An updated take on the drink that quenched colonial America

Photo: Julie Soefer

It is said that Ethan Allen and his gang of Green Mountain Boys first concocted the Stone Fence, a hard cider–and-rum libation, the night before they joined forces with Benedict Arnold and his men to seize Fort Ticonderoga from the British in 1775writes Houston-based craft-cocktail expert Alba Huerta in her new guide, Julep. What’s always caught my attention about this anecdote is that the name Stone Fence—a drink a bunch of rowdy colonials used for liquid courage—reminds me of something else entirely. When I first began bartending back in 2000, one of the more popular drinks was a Stone Sour, made from a base (whiskey, vodka, amaretto, or whatever the guest chose), powdered sweet-and-sour mix, and orange juice from a bottle. At the first bar I worked, I must have served hundreds of Amaretto Stone Sours every weekend. So here’s the Stone Fence Sour, offering hints of both the Stone Sour and the Stone Fence: dry apple notes, a whiskey backbone, and a balanced sweet-and-sour element. It’s strong enough to give you courage no matter what you’re planning for tomorrow.


    • 1½ ounces 80-proof bourbon

    • 1½ ounces hard cider, preferably Foggy Ridge

    • ½ ounce orgeat

    • ½ ounce simple syrup

    • ½ ounce freshly squeezed lime juice

    • ½ ounce freshly squeezed orange juice

    • 3 apple slices, for garnish

    • Fresh nutmeg, for garnish


  1. Pour the bourbon, hard cider, orgeat, syrup, lime juice, and orange juice into a glass. Stir with a barspoon to blend. Fill the glass halfway with crushed ice and stir a few times. Fill the glass entirely with crushed ice. Place the straw in the glass. To garnish, thread the apple slices on a cocktail pick and place on the rim of the glass. Add a few grates of nutmeg.

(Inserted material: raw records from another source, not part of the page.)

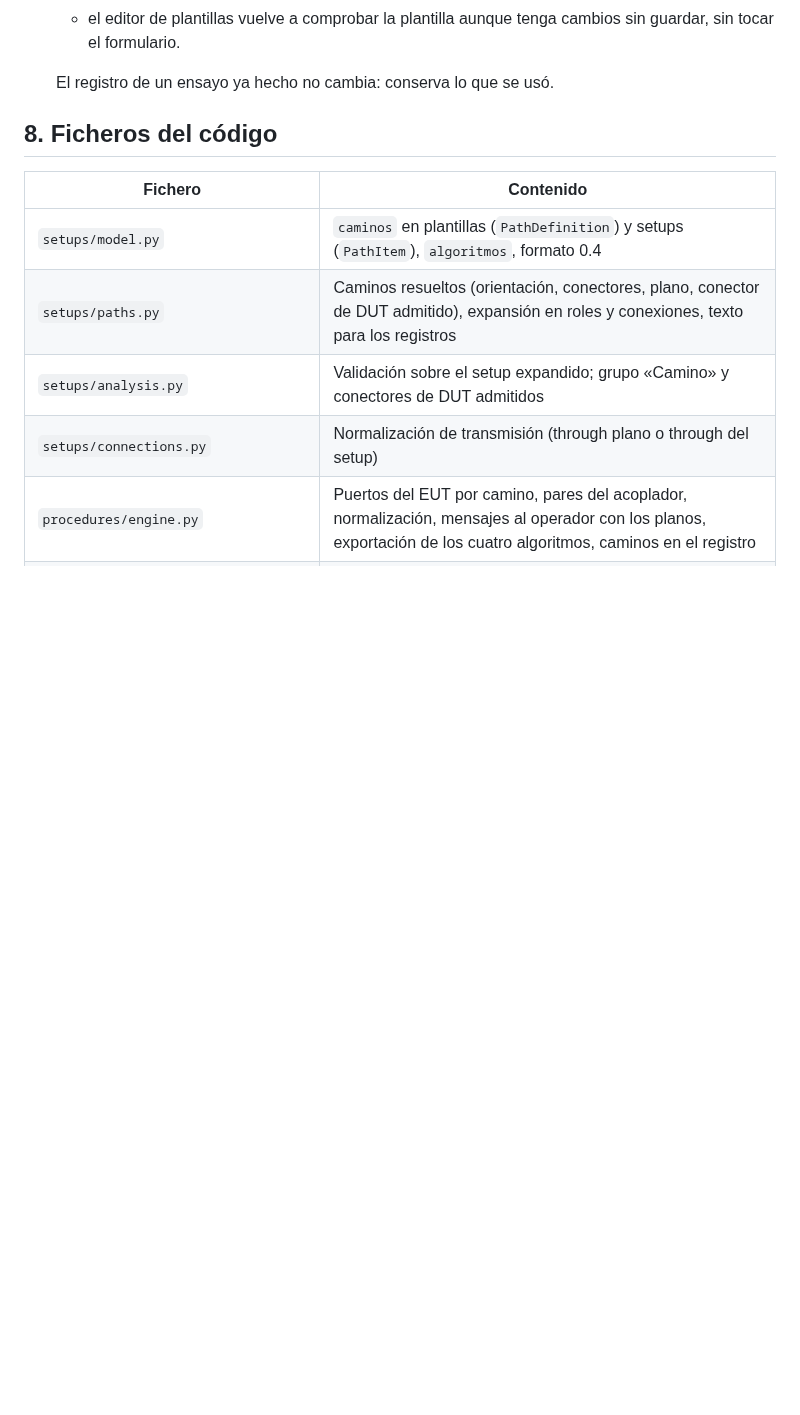
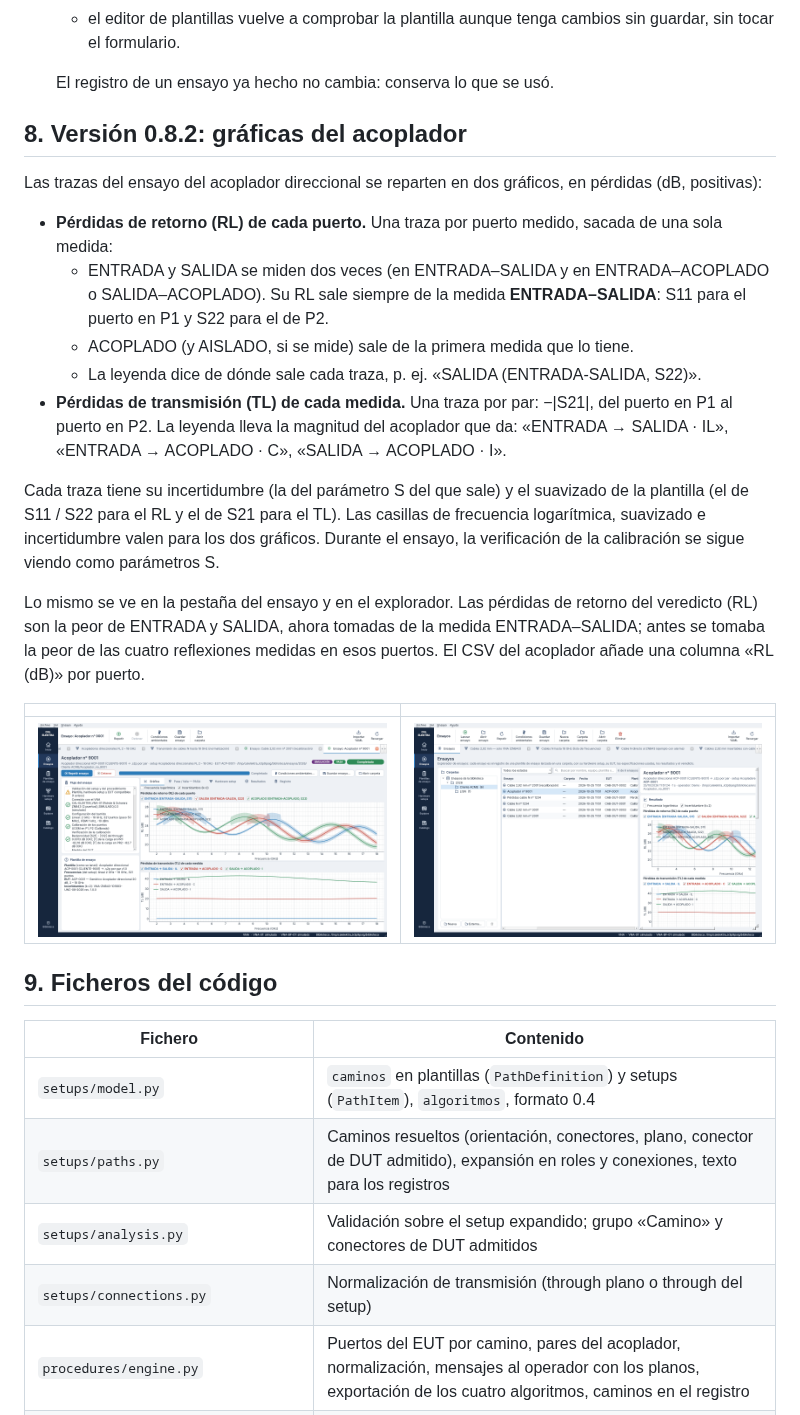
Before and after one commit to oterovalejandro/CAL-ELEKTRA, a Markdown page: docs/09_caminos_y_nuevas_plantillas.md, the part around one of its changes. Drawn GitHub-style; pictures changed too: docs/capturas/v08/27d_acoplador_grafica.png, docs/capturas/v08/27f_explorador_acoplador.png (added); blank space fills up the shorter version.

```diff
--- a/docs/09_caminos_y_nuevas_plantillas.md
+++ b/docs/09_caminos_y_nuevas_plantillas.md
@@ -166,7 +167,25 @@ Plantillas de ensayo nuevas: `transmision_CAB-DUT-0001` y `acoplador_ACP-0001`.
 
   El registro de un ensayo ya hecho no cambia: conserva lo que se usó.
 
-## 8. Ficheros del código
+## 8. Versión 0.8.2: gráficas del acoplador
+
+Las trazas del ensayo del acoplador direccional se reparten en dos gráficos, en pérdidas (dB, positivas):
+
+- **Pérdidas de retorno (RL) de cada puerto.** Una traza por puerto medido, sacada de una sola medida:
+  - ENTRADA y SALIDA se miden dos veces (en ENTRADA–SALIDA y en ENTRADA–ACOPLADO o SALIDA–ACOPLADO). Su RL sale siempre de la medida **ENTRADA–SALIDA**: S11 para el puerto en P1 y S22 para el de P2.
+  - ACOPLADO (y AISLADO, si se mide) sale de la primera medida que lo tiene.
+  - La leyenda dice de dónde sale cada traza, p. ej. «SALIDA (ENTRADA-SALIDA, S22)».
+- **Pérdidas de transmisión (TL) de cada medida.** Una traza por par: −|S21|, del puerto en P1 al puerto en P2. La leyenda lleva la magnitud del acoplador que da: «ENTRADA → SALIDA · IL», «ENTRADA → ACOPLADO · C», «SALIDA → ACOPLADO · I».
+
+Cada traza tiene su incertidumbre (la del parámetro S del que sale) y el suavizado de la plantilla (el de S11 / S22 para el RL y el de S21 para el TL). Las casillas de frecuencia logarítmica, suavizado e incertidumbre valen para los dos gráficos. Durante el ensayo, la verificación de la calibración se sigue viendo como parámetros S.
+
+Lo mismo se ve en la pestaña del ensayo y en el explorador. Las pérdidas de retorno del veredicto (RL) son la peor de ENTRADA y SALIDA, ahora tomadas de la medida ENTRADA–SALIDA; antes se tomaba la peor de las cuatro reflexiones medidas en esos puertos. El CSV del acoplador añade una columna «RL <puerto> (dB)» por puerto.
+
+| | |
+|---|---|
+| ![RL de cada puerto y TL de cada medida en la pestaña del ensayo](capturas/v08/27d_acoplador_grafica.png) | ![Las dos gráficas en el explorador de ensayos](capturas/v08/27f_explorador_acoplador.png) |
+
+## 9. Ficheros del código
 
 | Fichero | Contenido |
 |---|---|
```
Also changed, not shown: other parts of docs/09_caminos_y_nuevas_plantillas.md (+5 -3 lines), CLAUDE.md (+1 -1 lines), README.md (+2 -2 lines), 12 other files.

Recipe excerpted from Julep: Southern Cocktails Refashioned